# [Your task]
Pictures aside, repeat every entry exactly.

Itemized modification records
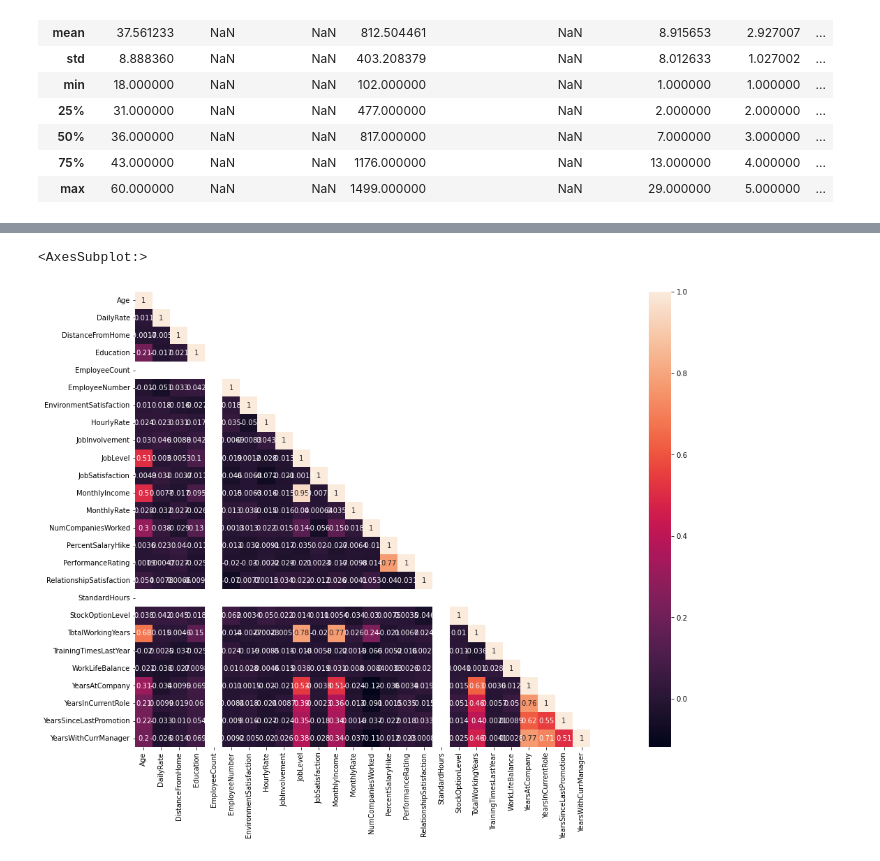
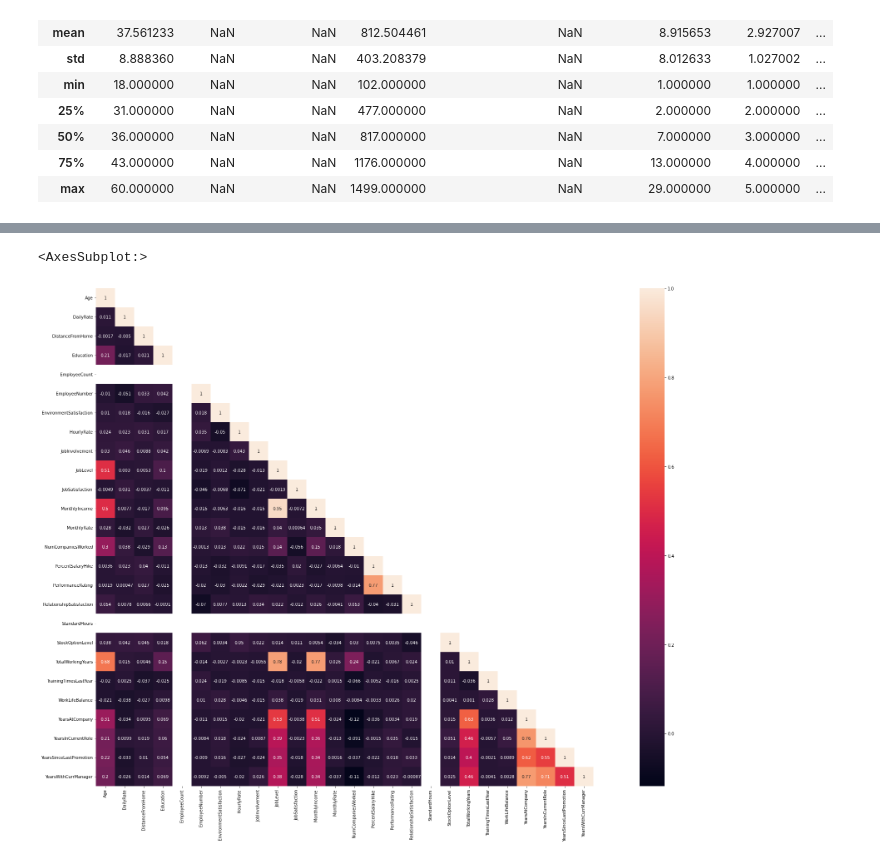
Before and after one commit to ecemdenizb/IBM-HR-analytics-employee-attrition, a Jupyter notebook: hw1-v1.ipynb, the cells around one changed output, grey strips where cells are left out. Saved outputs shown, nothing was run; the diff lists cells and outputs as text; code cells hidden in the pictures.

```diff
--- a/hw1-v1.ipynb
+++ b/hw1-v1.ipynb
@@ -172,13 +159,13 @@ ds.loc[ds_neg_ix,:].describe(include='all')
 # %%
 ds_corr=ds.corr()
 mask=np.array(ds_corr)
 mask[np.tril_indices_from(mask)] = False
 fig=plt.gcf()
-fig.set_size_inches(30,12)
+fig.set_size_inches(40,22)
 sns.heatmap(data=ds_corr, mask=mask, square=True, annot=True, cbar=True)
 # %% [output]
 <AxesSubplot:>
-[figure, old version]
+[figure, new version]
 # %%
 #Feature Encoding
 
```
Also changed, not shown: parts of 15 cells of this notebook.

# [Answer space]
Before and after one commit to ecemdenizb/IBM-HR-analytics-employee-attrition, a Jupyter notebook: hw1-v1.ipynb, the cells around one changed output, grey strips where cells are left out. Saved outputs shown, nothing was run; the diff lists cells and outputs as text; code cells hidden in the pictures.

```diff
--- a/hw1-v1.ipynb
+++ b/hw1-v1.ipynb
@@ -172,13 +159,13 @@ ds.loc[ds_neg_ix,:].describe(include='all')
 # %%
 ds_corr=ds.corr()
 mask=np.array(ds_corr)
 mask[np.tril_indices_from(mask)] = False
 fig=plt.gcf()
-fig.set_size_inches(30,12)
+fig.set_size_inches(40,22)
 sns.heatmap(data=ds_corr, mask=mask, square=True, annot=True, cbar=True)
 # %% [output]
 <AxesSubplot:>
-[figure, old version]
+[figure, new version]
 # %%
 #Feature Encoding
 
```
Also changed, not shown: parts of 15 cells of this notebook.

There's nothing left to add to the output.